Should my students leave campus to eat lunch/dinner?
Most tournaments offer food for sale during a tournament, and this is often an important fundraising necessity for the hosting team. For this reason, most teams will encourage their competitors to patronize the concession stand as an effort to support the overall community. Moreover, because time is limited at the tournament, it is generally impossible to leave campus and return in time for subsequent rounds. To maximize profits the planners of concessions choose high appeal offerings: pizza, sub sandwiches, chips, candy and soda. Because there is a large contingent of competitors who follow a vegetarian diet, generally they offer vegetarian options. Some schools will make an effort to offer healthier options like fruit and vegetables, but because those items often do not sell, they are generally limited. You may wish to bring some healthier snacks, or food items for your students who have special dietary needs.
When we spend the night at a hotel, are there any rules we should follow?
We want to preserve the reputation that this activity enjoys for having considerate and well-behaved young travelers. As a rule of thumb, we encourage students to be considerate of other hotel guests by reminding students that while we often arrive at a hotel after ten or eleven, many other hotel guests are trying to sleep. Most coaches establish specific team rules and expectations prior to the first overnight tournament. Check with your administrators before you leave to make sure you are in compliance with any school or district rules. Some typical rules or restrictions are established times to be in assigned rooms, and to turn off the lights. Many teams will restrict students of mixed genders from socializing in hotel rooms after an established time, and some will require the presence of three persons, or an open door in a room to discourage any romantic fraternizing between team members or with other competitors. Many coaches find that requiring competitors to do cross gender preparation in public spaces of the hotel solves this problem. A conversation with an experienced coach or two about how to manage room checks, wake-up calls, limitations on luggage, or room assignments may help you find solutions that you might not have considered.
Can my students call me from their round? Can they call teammates?
The organization strictly prohibits any coaching or providing any suggestions, evidence, or feedback once a round has commenced. Coaches should try to avoid even the appearance of violating this rule, by discouraging debaters from contacting them until after the round is finished. Sending e-mails, texts, or any other electronic or written communication about logistics (where to meet after a round finishes, or what time a bus arrives) would not necessarily be a violation, but should be limited and only one direction. We try to make sure that students know that communication with anyone outside of the round, by any means, is a serious violation of the community ethos.

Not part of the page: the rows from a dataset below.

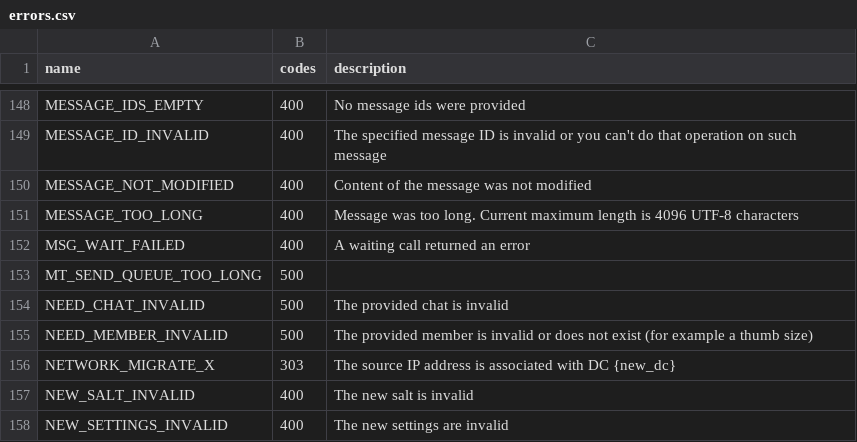
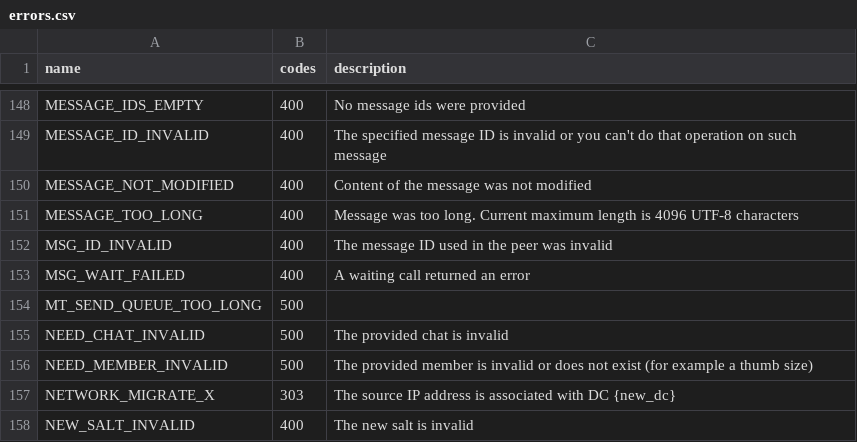
Before and after one commit to LonamiWebs/Telethon, a CSV file: telethon_generator/data/errors.csv, drawn as a sheet; only a part is shown, gaps mark what is left out; the shorter side is filled out with more unchanged rows; the diff names each change by its address in the sheet, - before the commit and + after, or states it on an @@ line.

Commit message:
Handle all entity types on isinstance checks
Only the uses of `isinstance` against `InputPeer*` types were
reviewed. Notably, `utils` is exempt on this because it needs
to deal with everything on a case-by-case basis.

Since the addition of `*FromMessage` peers, any manual `isinstance`
checks to determine the type were prone to breaking or being
forgotten to be updated, so a common `helpers._entity_type()`
method was made to share this logic.

Since the conversion to `Peer` would be too expensive, a simpler
check against the name is made, which should be fast and cheap.

```diff
--- a/telethon_generator/data/errors.csv
+++ b/telethon_generator/data/errors.csv
+row 152: MSG_ID_INVALID | 400 | The message ID used in the peer was invalid
```
Also changed, not shown: telethon_generator/data/methods.csv, 7 other files.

Can students use the internet during their rounds?
The GFCA permits the use of internet during rounds for debate events, as well as during prep for extemporaneous speaking. While competitors may use the internet for research and evidence retrieval, they are prohibited from communicating with teammates and/or coaches during the round.
What should I do if my students leave something at a tournament?
All of us are human, and forgetting things—computers, chargers, book-bags, cell-phones, etc. –is an inevitable part of a tournament. Most tournament directors will have an emergency number to contact if students leave items behind. Many coaches find that a reminder to “locate your belongings” before departure will minimize this eventuality.
There are wonderful resources on the GFCA web site, the NDSA web site and among the members of the Georgia coaching community. Start with coaches in your area or at schools comparable to your own, and ask for suggestions about running practices, raising funds, managing partnerships, selecting activities, etc.